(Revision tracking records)
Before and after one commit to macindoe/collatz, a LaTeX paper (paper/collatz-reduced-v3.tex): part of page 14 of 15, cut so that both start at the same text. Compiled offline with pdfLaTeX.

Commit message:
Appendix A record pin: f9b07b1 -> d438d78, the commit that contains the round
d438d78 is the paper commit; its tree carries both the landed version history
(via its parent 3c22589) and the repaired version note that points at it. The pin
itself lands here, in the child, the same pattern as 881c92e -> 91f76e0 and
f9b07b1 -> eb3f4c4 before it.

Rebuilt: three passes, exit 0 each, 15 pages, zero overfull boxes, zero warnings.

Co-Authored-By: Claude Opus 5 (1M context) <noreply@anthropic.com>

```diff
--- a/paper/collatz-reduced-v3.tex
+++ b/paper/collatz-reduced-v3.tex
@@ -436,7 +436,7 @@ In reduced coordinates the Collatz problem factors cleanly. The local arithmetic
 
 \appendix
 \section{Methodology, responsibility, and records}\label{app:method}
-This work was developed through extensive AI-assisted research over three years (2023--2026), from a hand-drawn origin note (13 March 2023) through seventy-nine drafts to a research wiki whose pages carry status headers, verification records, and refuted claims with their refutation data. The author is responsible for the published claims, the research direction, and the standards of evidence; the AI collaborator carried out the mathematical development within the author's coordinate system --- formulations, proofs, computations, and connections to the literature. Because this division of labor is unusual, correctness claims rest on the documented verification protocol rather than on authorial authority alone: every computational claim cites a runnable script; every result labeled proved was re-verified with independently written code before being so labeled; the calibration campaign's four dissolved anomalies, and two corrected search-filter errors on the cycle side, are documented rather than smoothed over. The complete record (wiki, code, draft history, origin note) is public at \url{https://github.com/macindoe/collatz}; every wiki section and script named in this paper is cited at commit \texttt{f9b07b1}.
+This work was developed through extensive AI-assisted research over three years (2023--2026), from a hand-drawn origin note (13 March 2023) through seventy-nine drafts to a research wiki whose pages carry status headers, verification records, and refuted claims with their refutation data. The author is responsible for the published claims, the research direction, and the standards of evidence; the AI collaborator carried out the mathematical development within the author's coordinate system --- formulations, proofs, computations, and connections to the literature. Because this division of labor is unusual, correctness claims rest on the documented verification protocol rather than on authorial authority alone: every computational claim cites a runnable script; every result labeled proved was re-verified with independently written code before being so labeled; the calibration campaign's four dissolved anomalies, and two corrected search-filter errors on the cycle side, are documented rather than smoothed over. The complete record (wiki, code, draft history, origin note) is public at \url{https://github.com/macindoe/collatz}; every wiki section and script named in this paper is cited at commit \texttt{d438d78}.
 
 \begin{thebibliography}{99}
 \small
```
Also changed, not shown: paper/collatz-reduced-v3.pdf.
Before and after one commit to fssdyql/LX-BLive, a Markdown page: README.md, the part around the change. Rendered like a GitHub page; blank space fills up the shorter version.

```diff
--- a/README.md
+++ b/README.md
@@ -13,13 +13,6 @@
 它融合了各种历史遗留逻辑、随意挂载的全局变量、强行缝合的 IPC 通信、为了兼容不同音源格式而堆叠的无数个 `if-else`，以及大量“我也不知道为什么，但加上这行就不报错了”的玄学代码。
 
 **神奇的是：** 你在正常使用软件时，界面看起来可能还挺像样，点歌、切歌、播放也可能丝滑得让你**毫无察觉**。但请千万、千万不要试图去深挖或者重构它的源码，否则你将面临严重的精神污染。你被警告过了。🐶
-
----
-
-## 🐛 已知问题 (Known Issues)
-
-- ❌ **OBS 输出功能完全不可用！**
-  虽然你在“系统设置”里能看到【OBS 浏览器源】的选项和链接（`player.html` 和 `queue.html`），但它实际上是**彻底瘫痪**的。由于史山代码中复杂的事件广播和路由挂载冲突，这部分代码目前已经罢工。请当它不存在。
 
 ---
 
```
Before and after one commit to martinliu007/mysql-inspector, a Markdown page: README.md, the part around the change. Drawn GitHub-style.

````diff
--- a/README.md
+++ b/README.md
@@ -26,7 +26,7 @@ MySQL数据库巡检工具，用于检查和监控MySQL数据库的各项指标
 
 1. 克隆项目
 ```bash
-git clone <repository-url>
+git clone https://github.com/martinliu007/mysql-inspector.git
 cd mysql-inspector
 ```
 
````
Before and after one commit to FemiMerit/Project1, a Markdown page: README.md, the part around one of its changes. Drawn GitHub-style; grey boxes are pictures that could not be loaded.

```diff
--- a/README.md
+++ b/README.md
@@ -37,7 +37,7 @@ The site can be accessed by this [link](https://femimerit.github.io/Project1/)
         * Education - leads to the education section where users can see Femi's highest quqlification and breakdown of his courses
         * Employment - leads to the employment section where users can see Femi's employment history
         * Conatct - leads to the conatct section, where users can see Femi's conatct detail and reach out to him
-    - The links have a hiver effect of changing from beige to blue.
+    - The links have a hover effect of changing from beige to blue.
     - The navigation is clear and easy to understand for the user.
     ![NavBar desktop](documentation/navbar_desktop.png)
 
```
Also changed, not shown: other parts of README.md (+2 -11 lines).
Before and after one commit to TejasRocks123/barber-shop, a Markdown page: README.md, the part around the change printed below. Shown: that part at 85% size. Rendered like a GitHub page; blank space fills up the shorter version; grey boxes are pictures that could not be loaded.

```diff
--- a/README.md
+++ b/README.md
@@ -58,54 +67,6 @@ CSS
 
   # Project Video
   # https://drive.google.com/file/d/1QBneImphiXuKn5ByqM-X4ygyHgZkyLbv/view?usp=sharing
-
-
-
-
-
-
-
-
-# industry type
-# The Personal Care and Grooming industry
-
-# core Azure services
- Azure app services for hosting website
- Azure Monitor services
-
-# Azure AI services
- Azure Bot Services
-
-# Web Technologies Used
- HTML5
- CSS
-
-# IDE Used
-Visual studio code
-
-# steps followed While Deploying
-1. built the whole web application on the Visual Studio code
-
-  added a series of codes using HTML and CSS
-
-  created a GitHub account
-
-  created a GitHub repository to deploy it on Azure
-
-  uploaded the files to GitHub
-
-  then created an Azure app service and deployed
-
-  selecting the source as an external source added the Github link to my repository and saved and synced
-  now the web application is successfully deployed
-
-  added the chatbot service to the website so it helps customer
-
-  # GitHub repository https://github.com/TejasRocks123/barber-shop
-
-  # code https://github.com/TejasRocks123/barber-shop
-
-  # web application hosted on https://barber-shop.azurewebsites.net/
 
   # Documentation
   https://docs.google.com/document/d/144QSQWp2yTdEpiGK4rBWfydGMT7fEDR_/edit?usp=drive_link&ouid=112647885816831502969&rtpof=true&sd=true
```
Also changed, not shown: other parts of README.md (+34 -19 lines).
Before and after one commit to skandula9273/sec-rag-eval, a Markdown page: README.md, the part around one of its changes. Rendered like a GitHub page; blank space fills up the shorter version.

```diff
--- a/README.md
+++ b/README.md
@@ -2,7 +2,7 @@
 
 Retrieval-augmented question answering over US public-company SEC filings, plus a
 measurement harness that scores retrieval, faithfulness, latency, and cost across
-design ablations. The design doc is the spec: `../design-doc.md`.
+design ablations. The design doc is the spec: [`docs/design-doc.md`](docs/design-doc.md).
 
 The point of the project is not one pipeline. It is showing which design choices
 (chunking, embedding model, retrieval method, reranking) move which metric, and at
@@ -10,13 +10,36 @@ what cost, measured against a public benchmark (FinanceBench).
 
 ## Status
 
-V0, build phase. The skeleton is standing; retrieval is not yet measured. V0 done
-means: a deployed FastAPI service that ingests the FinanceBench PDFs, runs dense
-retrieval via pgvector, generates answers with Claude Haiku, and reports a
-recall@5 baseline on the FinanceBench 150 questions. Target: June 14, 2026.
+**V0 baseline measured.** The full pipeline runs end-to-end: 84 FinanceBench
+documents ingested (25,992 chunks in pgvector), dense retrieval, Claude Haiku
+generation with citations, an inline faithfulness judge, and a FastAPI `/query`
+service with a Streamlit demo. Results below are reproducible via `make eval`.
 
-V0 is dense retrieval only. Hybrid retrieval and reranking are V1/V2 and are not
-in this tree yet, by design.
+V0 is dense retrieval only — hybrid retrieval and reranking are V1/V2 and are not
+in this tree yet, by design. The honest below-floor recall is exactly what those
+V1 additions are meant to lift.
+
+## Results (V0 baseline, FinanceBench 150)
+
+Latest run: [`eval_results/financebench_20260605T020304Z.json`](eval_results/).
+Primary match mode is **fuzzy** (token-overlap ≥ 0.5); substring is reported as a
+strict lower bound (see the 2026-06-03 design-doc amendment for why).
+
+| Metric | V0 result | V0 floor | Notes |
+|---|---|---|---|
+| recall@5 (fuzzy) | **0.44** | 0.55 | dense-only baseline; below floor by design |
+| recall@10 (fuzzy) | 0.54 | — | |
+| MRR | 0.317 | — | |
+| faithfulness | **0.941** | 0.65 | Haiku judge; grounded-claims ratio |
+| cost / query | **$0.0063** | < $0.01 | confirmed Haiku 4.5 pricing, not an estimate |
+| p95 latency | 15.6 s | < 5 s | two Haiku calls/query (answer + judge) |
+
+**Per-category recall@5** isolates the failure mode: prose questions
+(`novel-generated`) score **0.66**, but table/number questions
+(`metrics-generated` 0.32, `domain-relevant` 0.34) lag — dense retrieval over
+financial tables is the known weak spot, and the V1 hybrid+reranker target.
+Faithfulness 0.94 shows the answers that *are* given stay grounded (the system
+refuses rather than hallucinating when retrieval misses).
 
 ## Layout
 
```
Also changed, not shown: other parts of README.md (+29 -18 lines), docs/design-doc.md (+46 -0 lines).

- **TASK PROMPT**
Answer with the number alone: how many lines in the records include the word "recall"?

- **RESULT BELOW**
5